March 5, 2013
Computing and information sciences distinguished lecture: Defending Against Client Compromises in Client-Server Applications
Mike Reiter from the department of computer science at the University of North Carolina at Chapel Hill will present "Defending Against Client Compromises in Client-Server Applications" at 12:30 p.m. March 6 in 126 Nichols Hall.
Abstract: We present new methods for defending against client compromises in two client-server application scenarios. First, we consider online games, in which a client "compromise" reflects the unauthorized manipulation of the game client by the user himself, in order to cheat in the game. To address this threat, we develop a new cheat-detection method with which the server can validate that the messages received from the game client are consistent with the sanctioned client software. We further argue that this technique has applications well beyond games. Second, we consider a user entering private information to a trusted web server, via a client computer that might be compromised by malware. To address this threat, we leverage trusted computing technology in a novel way to ferry the user's private inputs to the remote server while ensuring that malware cannot capture it. This latter technology has usability implications, and we report the results of a three-month user study to evaluate these implications.
Reiter is the Lawrence M. Slifkin distinguished professor in the department of computer science at the University of North Carolina. He received a bachelor's degree in mathematical sciences from University of North Carolina in 1989, and a master's and doctoral degrees in computer science from Cornell University in 1991 and 1993, respectively. He joined AT&T Bell Labs in 1993 and became a founding member of AT&T Labs — Research when NCR and Lucent Technologies, including Bell Labs, were split away from AT&T in 1996. He then returned to Bell Labs in 1998 as director of secure systems research. In 2001, he joined Carnegie Mellon University as a professor of electrical and computer engineering and computer science, where he was also the founding technical director of CyLab. He joined the faculty at University of North Carolina in 2007.
Reiter's research interests include all areas of computer and communications security and distributed computing. He regularly publishes and serves on conference organizing committees in these fields.

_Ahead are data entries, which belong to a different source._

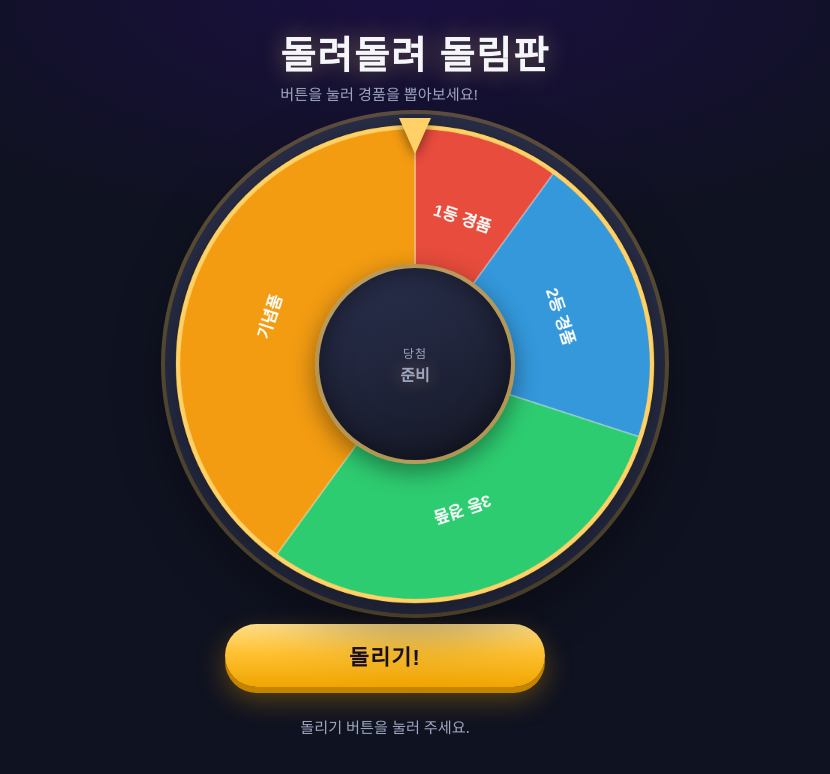
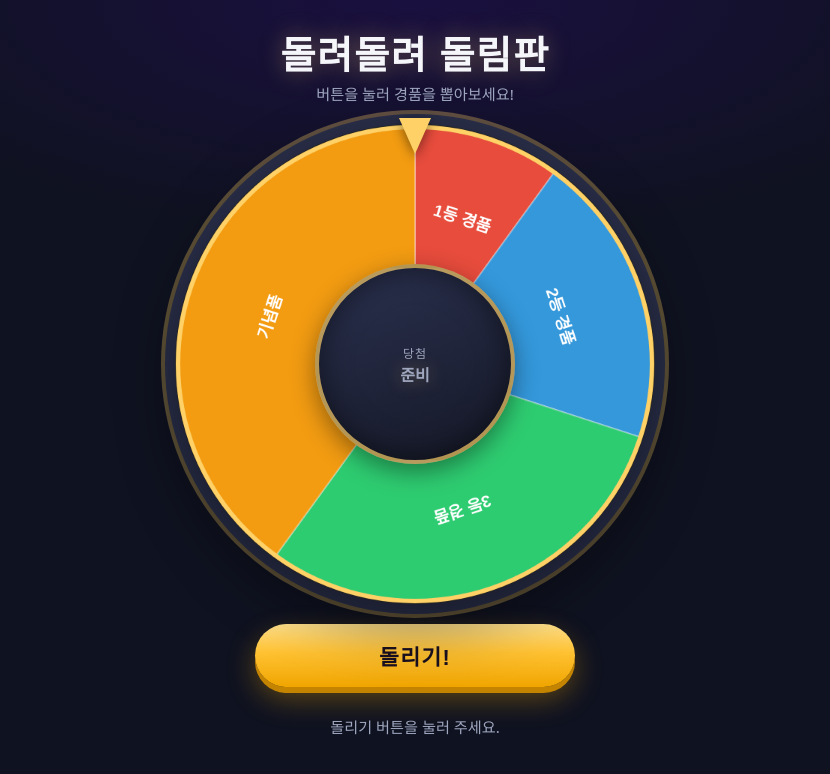
Before and after one commit to bumpy1800/prize-wheel, a website with bundled scripts: page index.html in a window 1280 px wide. Shown: the whole page, without its empty margins (225-1055 px from the left). Built offline with nearby package versions, Linux system fonts and the light colour scheme.

Commit message:
Keep the spin button centered when admin is open
Center the player column independently of the wider admin panel.

```diff
--- a/styles.css
+++ b/styles.css
@@ -35,6 +35,14 @@ body {
   flex-direction: column;
   align-items: center;
   padding: 1.25rem 1rem 2rem;
+}
+
+header,
+main {
+  display: flex;
+  flex-direction: column;
+  align-items: center;
+  width: 100%;
 }
 
 h1 {
@@ -154,6 +162,7 @@ h1 {
   align-items: center;
   gap: 0.75rem;
   width: min(92vw, 420px);
+  margin-inline: auto;
 }
 
 #spinBtn {
```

He served as program chair for the flagship computer security conferences of the IEEE, the ACM and the Internet Society; as editor-in-chief of ACM Transactions on Information and System Security; and on the editorial boards of IEEE Transactions on Software Engineering, IEEE Transactions on Dependable and Secure Computing, the International Journal of Information Security, and Communications of the ACM. He also served on the emerging technology and research advisory committee for the United States Department of Commerce for four years. Reiter was named an ACM fellow in 2008.